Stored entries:
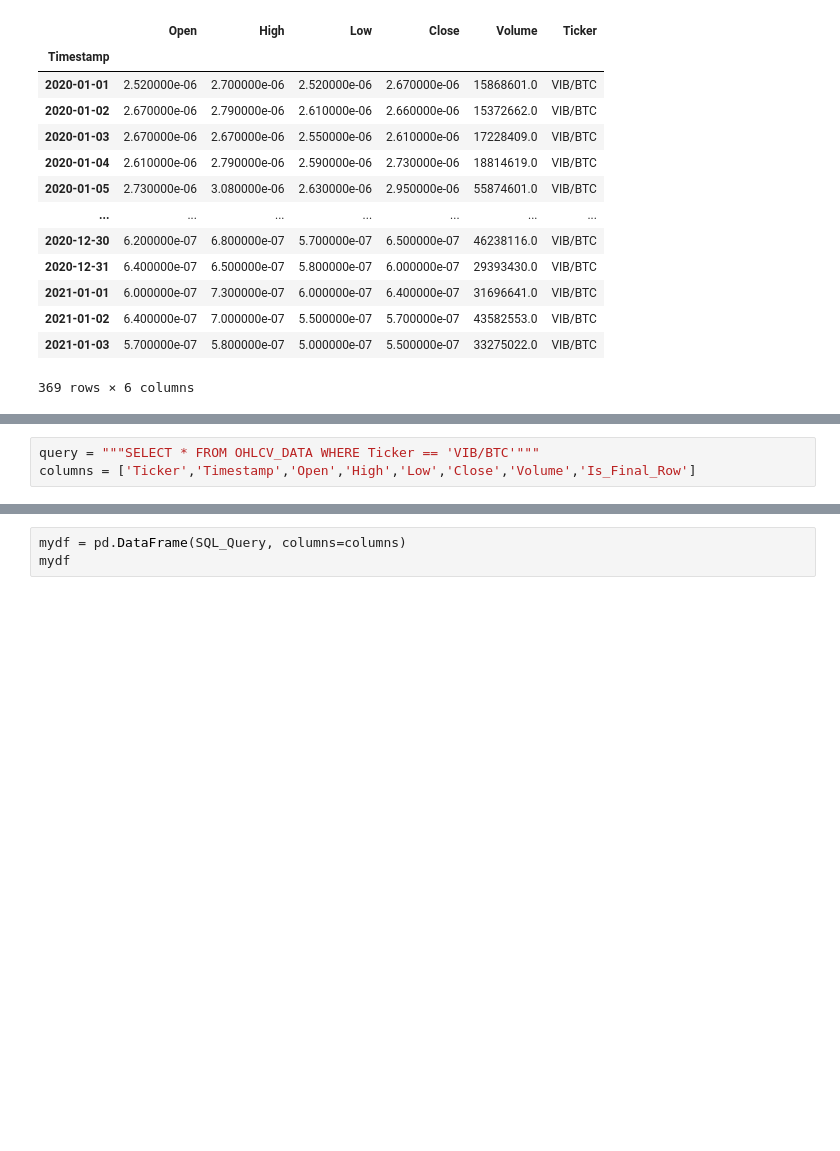
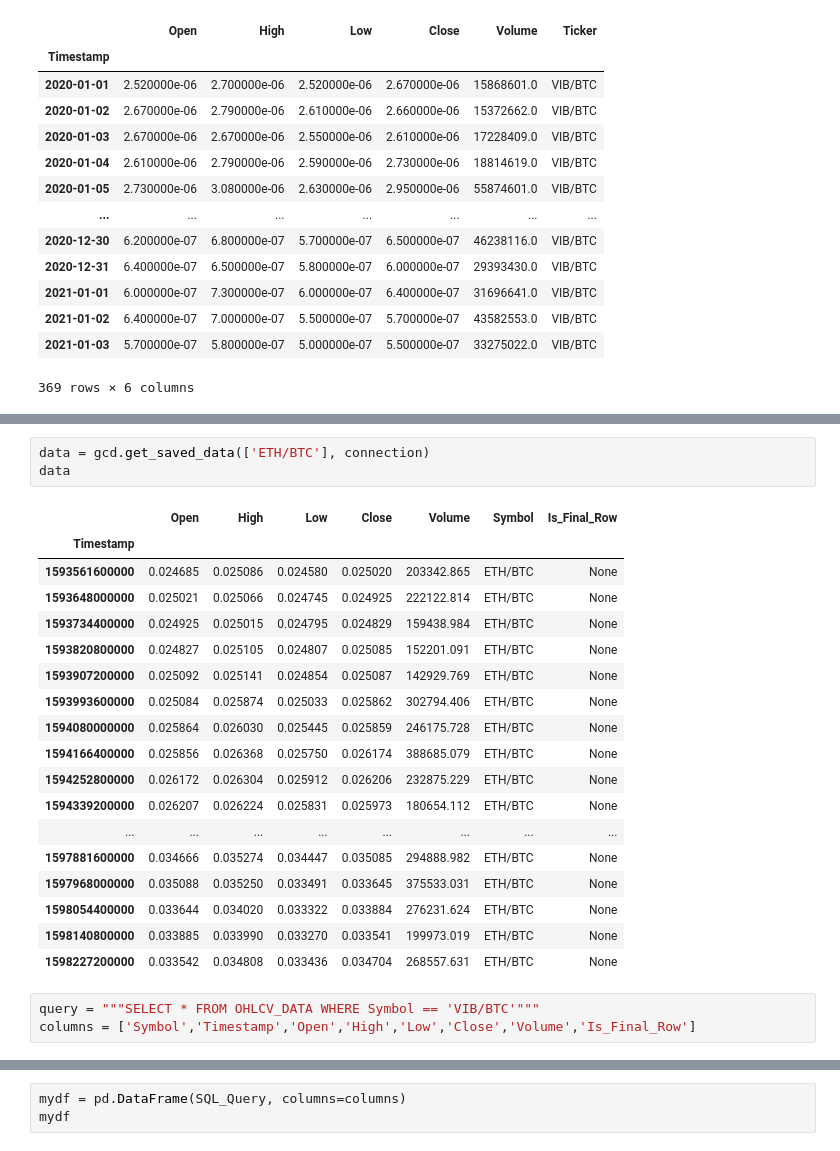
Before and after one commit to avepus/crypto-model, a Jupyter notebook: building data retrieval.ipynb, the cells around one changed output, grey strips where cells are left out. Cells and saved outputs as stored; diff of their text form; blank space fills up the shorter version.

```diff
--- a/building data retrieval.ipynb
+++ b/building data retrieval.ipynb
@@ -150,6 +175,28 @@ connection
+# %%
+data = gcd.get_saved_data(['ETH/BTC'], connection)
+data
+# %% [output]
+|  | Open | High | Low | Close | Volume | Symbol | Is_Final_Row |
+| Timestamp |  |  |  |  |  |  |  |
+| 1593561600000 | 0.024685 | 0.025086 | 0.024580 | 0.025020 | 203342.865 | ETH/BTC | None |
+| 1593648000000 | 0.025021 | 0.025066 | 0.024745 | 0.024925 | 222122.814 | ETH/BTC | None |
+| 1593734400000 | 0.024925 | 0.025015 | 0.024795 | 0.024829 | 159438.984 | ETH/BTC | None |
+| 1593820800000 | 0.024827 | 0.025105 | 0.024807 | 0.025085 | 152201.091 | ETH/BTC | None |
+| 1593907200000 | 0.025092 | 0.025141 | 0.024854 | 0.025087 | 142929.769 | ETH/BTC | None |
+| 1593993600000 | 0.025084 | 0.025874 | 0.025033 | 0.025862 | 302794.406 | ETH/BTC | None |
+| 1594080000000 | 0.025864 | 0.026030 | 0.025445 | 0.025859 | 246175.728 | ETH/BTC | None |
+| 1594166400000 | 0.025856 | 0.026368 | 0.025750 | 0.026174 | 388685.079 | ETH/BTC | None |
+| 1594252800000 | 0.026172 | 0.026304 | 0.025912 | 0.026206 | 232875.229 | ETH/BTC | None |
+| 1594339200000 | 0.026207 | 0.026224 | 0.025831 | 0.025973 | 180654.112 | ETH/BTC | None |
+| ... | ... | ... | ... | ... | ... | ... | ... |
+| 1597881600000 | 0.034666 | 0.035274 | 0.034447 | 0.035085 | 294888.982 | ETH/BTC | None |
+| 1597968000000 | 0.035088 | 0.035250 | 0.033491 | 0.033645 | 375533.031 | ETH/BTC | None |
+| 1598054400000 | 0.033644 | 0.034020 | 0.033322 | 0.033884 | 276231.624 | ETH/BTC | None |
+| 1598140800000 | 0.033885 | 0.033990 | 0.033270 | 0.033541 | 199973.019 | ETH/BTC | None |
+| 1598227200000 | 0.033542 | 0.034808 | 0.033436 | 0.034704 | 268557.631 | ETH/BTC | None |
 # %%
-query = """SELECT * FROM OHLCV_DATA WHERE Ticker == 'VIB/BTC'"""
-columns = ['Ticker','Timestamp','Open','High','Low','Close','Volume','Is_Final_Row']
+query = """SELECT * FROM OHLCV_DATA WHERE Symbol == 'VIB/BTC'"""
+columns = ['Symbol','Timestamp','Open','High','Low','Close','Volume','Is_Final_Row']
 # %%
 ticker = 'VIB/BTC'
 from_date_str = '1/1/20'
```
Also changed, not shown: parts of 9 cells of this notebook, 1 other file.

DESCRIPTION OF THE TASK: Copy out all the entries precisely. No images.

SOLUTION FOR THIS TASK:
Before and after one commit to avepus/crypto-model, a Jupyter notebook: building data retrieval.ipynb, the cells around one changed output, grey strips where cells are left out. Cells and saved outputs as stored; diff of their text form; blank space fills up the shorter version.

```diff
--- a/building data retrieval.ipynb
+++ b/building data retrieval.ipynb
@@ -150,6 +175,28 @@ connection
+# %%
+data = gcd.get_saved_data(['ETH/BTC'], connection)
+data
+# %% [output]
+|  | Open | High | Low | Close | Volume | Symbol | Is_Final_Row |
+| Timestamp |  |  |  |  |  |  |  |
+| 1593561600000 | 0.024685 | 0.025086 | 0.024580 | 0.025020 | 203342.865 | ETH/BTC | None |
+| 1593648000000 | 0.025021 | 0.025066 | 0.024745 | 0.024925 | 222122.814 | ETH/BTC | None |
+| 1593734400000 | 0.024925 | 0.025015 | 0.024795 | 0.024829 | 159438.984 | ETH/BTC | None |
+| 1593820800000 | 0.024827 | 0.025105 | 0.024807 | 0.025085 | 152201.091 | ETH/BTC | None |
+| 1593907200000 | 0.025092 | 0.025141 | 0.024854 | 0.025087 | 142929.769 | ETH/BTC | None |
+| 1593993600000 | 0.025084 | 0.025874 | 0.025033 | 0.025862 | 302794.406 | ETH/BTC | None |
+| 1594080000000 | 0.025864 | 0.026030 | 0.025445 | 0.025859 | 246175.728 | ETH/BTC | None |
+| 1594166400000 | 0.025856 | 0.026368 | 0.025750 | 0.026174 | 388685.079 | ETH/BTC | None |
+| 1594252800000 | 0.026172 | 0.026304 | 0.025912 | 0.026206 | 232875.229 | ETH/BTC | None |
+| 1594339200000 | 0.026207 | 0.026224 | 0.025831 | 0.025973 | 180654.112 | ETH/BTC | None |
+| ... | ... | ... | ... | ... | ... | ... | ... |
+| 1597881600000 | 0.034666 | 0.035274 | 0.034447 | 0.035085 | 294888.982 | ETH/BTC | None |
+| 1597968000000 | 0.035088 | 0.035250 | 0.033491 | 0.033645 | 375533.031 | ETH/BTC | None |
+| 1598054400000 | 0.033644 | 0.034020 | 0.033322 | 0.033884 | 276231.624 | ETH/BTC | None |
+| 1598140800000 | 0.033885 | 0.033990 | 0.033270 | 0.033541 | 199973.019 | ETH/BTC | None |
+| 1598227200000 | 0.033542 | 0.034808 | 0.033436 | 0.034704 | 268557.631 | ETH/BTC | None |
 # %%
-query = """SELECT * FROM OHLCV_DATA WHERE Ticker == 'VIB/BTC'"""
-columns = ['Ticker','Timestamp','Open','High','Low','Close','Volume','Is_Final_Row']
+query = """SELECT * FROM OHLCV_DATA WHERE Symbol == 'VIB/BTC'"""
+columns = ['Symbol','Timestamp','Open','High','Low','Close','Volume','Is_Final_Row']
 # %%
 ticker = 'VIB/BTC'
 from_date_str = '1/1/20'
```
Also changed, not shown: parts of 9 cells of this notebook, 1 other file.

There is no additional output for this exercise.